> Your task
Write back every record verbatim.

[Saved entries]
___

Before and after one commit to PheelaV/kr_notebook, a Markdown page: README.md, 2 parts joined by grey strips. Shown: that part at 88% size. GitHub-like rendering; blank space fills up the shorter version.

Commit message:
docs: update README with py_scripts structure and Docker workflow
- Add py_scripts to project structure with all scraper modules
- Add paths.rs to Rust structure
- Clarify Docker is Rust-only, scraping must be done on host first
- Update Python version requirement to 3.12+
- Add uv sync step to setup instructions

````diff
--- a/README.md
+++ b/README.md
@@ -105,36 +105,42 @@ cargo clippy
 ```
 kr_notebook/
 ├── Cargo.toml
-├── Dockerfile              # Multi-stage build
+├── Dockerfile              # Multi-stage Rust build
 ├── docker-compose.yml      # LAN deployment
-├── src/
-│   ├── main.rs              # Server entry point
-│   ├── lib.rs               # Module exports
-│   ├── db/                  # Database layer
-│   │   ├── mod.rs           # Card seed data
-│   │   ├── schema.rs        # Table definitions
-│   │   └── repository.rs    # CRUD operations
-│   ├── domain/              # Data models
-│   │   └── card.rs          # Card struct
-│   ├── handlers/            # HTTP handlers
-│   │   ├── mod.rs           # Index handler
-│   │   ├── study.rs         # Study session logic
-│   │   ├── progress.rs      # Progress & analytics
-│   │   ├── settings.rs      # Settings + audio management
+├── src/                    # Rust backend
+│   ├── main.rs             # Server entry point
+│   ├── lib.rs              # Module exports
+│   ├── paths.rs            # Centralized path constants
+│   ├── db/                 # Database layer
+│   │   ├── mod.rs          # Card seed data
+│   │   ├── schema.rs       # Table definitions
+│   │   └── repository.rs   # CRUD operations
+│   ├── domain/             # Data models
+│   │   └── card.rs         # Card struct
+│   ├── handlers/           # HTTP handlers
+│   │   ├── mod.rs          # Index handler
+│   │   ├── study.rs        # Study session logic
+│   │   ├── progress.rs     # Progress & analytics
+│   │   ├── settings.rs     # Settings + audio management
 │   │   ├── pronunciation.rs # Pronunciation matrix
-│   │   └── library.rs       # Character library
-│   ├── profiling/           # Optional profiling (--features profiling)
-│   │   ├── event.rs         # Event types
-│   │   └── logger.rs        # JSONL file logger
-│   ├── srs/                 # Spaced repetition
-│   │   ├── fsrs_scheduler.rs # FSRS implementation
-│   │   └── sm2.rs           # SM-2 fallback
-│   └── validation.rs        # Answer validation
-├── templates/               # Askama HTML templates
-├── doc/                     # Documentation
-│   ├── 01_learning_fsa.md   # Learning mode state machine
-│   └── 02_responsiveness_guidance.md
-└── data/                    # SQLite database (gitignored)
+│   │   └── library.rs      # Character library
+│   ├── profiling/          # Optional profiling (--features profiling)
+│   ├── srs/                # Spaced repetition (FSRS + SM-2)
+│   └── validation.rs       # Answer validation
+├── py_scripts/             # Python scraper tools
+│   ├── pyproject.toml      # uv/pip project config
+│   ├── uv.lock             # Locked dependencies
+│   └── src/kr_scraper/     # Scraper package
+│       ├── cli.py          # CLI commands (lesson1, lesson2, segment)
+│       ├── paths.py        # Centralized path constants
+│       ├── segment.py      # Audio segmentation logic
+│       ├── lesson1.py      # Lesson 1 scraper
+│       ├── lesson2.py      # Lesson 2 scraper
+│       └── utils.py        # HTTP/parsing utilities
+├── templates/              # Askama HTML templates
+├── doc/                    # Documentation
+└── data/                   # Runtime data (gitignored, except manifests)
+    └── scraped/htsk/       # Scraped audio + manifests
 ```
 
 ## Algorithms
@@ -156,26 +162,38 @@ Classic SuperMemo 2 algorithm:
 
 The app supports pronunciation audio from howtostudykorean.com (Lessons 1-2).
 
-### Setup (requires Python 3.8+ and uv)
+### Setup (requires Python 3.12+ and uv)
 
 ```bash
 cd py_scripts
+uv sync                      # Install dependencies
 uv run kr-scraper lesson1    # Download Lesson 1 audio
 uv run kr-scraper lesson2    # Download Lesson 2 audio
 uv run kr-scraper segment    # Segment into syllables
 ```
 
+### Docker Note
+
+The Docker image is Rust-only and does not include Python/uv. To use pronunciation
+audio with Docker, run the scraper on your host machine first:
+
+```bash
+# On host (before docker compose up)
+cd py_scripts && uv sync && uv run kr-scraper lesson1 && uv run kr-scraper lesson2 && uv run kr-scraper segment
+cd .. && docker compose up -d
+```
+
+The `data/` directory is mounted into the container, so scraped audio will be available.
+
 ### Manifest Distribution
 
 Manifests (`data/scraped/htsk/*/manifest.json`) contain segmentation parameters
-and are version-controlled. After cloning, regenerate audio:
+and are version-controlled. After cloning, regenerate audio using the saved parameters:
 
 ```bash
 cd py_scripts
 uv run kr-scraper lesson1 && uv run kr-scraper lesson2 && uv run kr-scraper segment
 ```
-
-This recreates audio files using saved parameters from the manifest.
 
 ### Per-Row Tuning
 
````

___

> Answer to this exercise
Before and after one commit to PheelaV/kr_notebook, a Markdown page: README.md, 2 parts joined by grey strips. Shown: that part at 88% size. GitHub-like rendering; blank space fills up the shorter version.

Commit message:
docs: update README with py_scripts structure and Docker workflow
- Add py_scripts to project structure with all scraper modules
- Add paths.rs to Rust structure
- Clarify Docker is Rust-only, scraping must be done on host first
- Update Python version requirement to 3.12+
- Add uv sync step to setup instructions

````diff
--- a/README.md
+++ b/README.md
@@ -105,36 +105,42 @@ cargo clippy
 ```
 kr_notebook/
 ├── Cargo.toml
-├── Dockerfile              # Multi-stage build
+├── Dockerfile              # Multi-stage Rust build
 ├── docker-compose.yml      # LAN deployment
-├── src/
-│   ├── main.rs              # Server entry point
-│   ├── lib.rs               # Module exports
-│   ├── db/                  # Database layer
-│   │   ├── mod.rs           # Card seed data
-│   │   ├── schema.rs        # Table definitions
-│   │   └── repository.rs    # CRUD operations
-│   ├── domain/              # Data models
-│   │   └── card.rs          # Card struct
-│   ├── handlers/            # HTTP handlers
-│   │   ├── mod.rs           # Index handler
-│   │   ├── study.rs         # Study session logic
-│   │   ├── progress.rs      # Progress & analytics
-│   │   ├── settings.rs      # Settings + audio management
+├── src/                    # Rust backend
+│   ├── main.rs             # Server entry point
+│   ├── lib.rs              # Module exports
+│   ├── paths.rs            # Centralized path constants
+│   ├── db/                 # Database layer
+│   │   ├── mod.rs          # Card seed data
+│   │   ├── schema.rs       # Table definitions
+│   │   └── repository.rs   # CRUD operations
+│   ├── domain/             # Data models
+│   │   └── card.rs         # Card struct
+│   ├── handlers/           # HTTP handlers
+│   │   ├── mod.rs          # Index handler
+│   │   ├── study.rs        # Study session logic
+│   │   ├── progress.rs     # Progress & analytics
+│   │   ├── settings.rs     # Settings + audio management
 │   │   ├── pronunciation.rs # Pronunciation matrix
-│   │   └── library.rs       # Character library
-│   ├── profiling/           # Optional profiling (--features profiling)
-│   │   ├── event.rs         # Event types
-│   │   └── logger.rs        # JSONL file logger
-│   ├── srs/                 # Spaced repetition
-│   │   ├── fsrs_scheduler.rs # FSRS implementation
-│   │   └── sm2.rs           # SM-2 fallback
-│   └── validation.rs        # Answer validation
-├── templates/               # Askama HTML templates
-├── doc/                     # Documentation
-│   ├── 01_learning_fsa.md   # Learning mode state machine
-│   └── 02_responsiveness_guidance.md
-└── data/                    # SQLite database (gitignored)
+│   │   └── library.rs      # Character library
+│   ├── profiling/          # Optional profiling (--features profiling)
+│   ├── srs/                # Spaced repetition (FSRS + SM-2)
+│   └── validation.rs       # Answer validation
+├── py_scripts/             # Python scraper tools
+│   ├── pyproject.toml      # uv/pip project config
+│   ├── uv.lock             # Locked dependencies
+│   └── src/kr_scraper/     # Scraper package
+│       ├── cli.py          # CLI commands (lesson1, lesson2, segment)
+│       ├── paths.py        # Centralized path constants
+│       ├── segment.py      # Audio segmentation logic
+│       ├── lesson1.py      # Lesson 1 scraper
+│       ├── lesson2.py      # Lesson 2 scraper
+│       └── utils.py        # HTTP/parsing utilities
+├── templates/              # Askama HTML templates
+├── doc/                    # Documentation
+└── data/                   # Runtime data (gitignored, except manifests)
+    └── scraped/htsk/       # Scraped audio + manifests
 ```
 
 ## Algorithms
@@ -156,26 +162,38 @@ Classic SuperMemo 2 algorithm:
 
 The app supports pronunciation audio from howtostudykorean.com (Lessons 1-2).
 
-### Setup (requires Python 3.8+ and uv)
+### Setup (requires Python 3.12+ and uv)
 
 ```bash
 cd py_scripts
+uv sync                      # Install dependencies
 uv run kr-scraper lesson1    # Download Lesson 1 audio
 uv run kr-scraper lesson2    # Download Lesson 2 audio
 uv run kr-scraper segment    # Segment into syllables
 ```
 
+### Docker Note
+
+The Docker image is Rust-only and does not include Python/uv. To use pronunciation
+audio with Docker, run the scraper on your host machine first:
+
+```bash
+# On host (before docker compose up)
+cd py_scripts && uv sync && uv run kr-scraper lesson1 && uv run kr-scraper lesson2 && uv run kr-scraper segment
+cd .. && docker compose up -d
+```
+
+The `data/` directory is mounted into the container, so scraped audio will be available.
+
 ### Manifest Distribution
 
 Manifests (`data/scraped/htsk/*/manifest.json`) contain segmentation parameters
-and are version-controlled. After cloning, regenerate audio:
+and are version-controlled. After cloning, regenerate audio using the saved parameters:
 
 ```bash
 cd py_scripts
 uv run kr-scraper lesson1 && uv run kr-scraper lesson2 && uv run kr-scraper segment
 ```
-
-This recreates audio files using saved parameters from the manifest.
 
 ### Per-Row Tuning
 
````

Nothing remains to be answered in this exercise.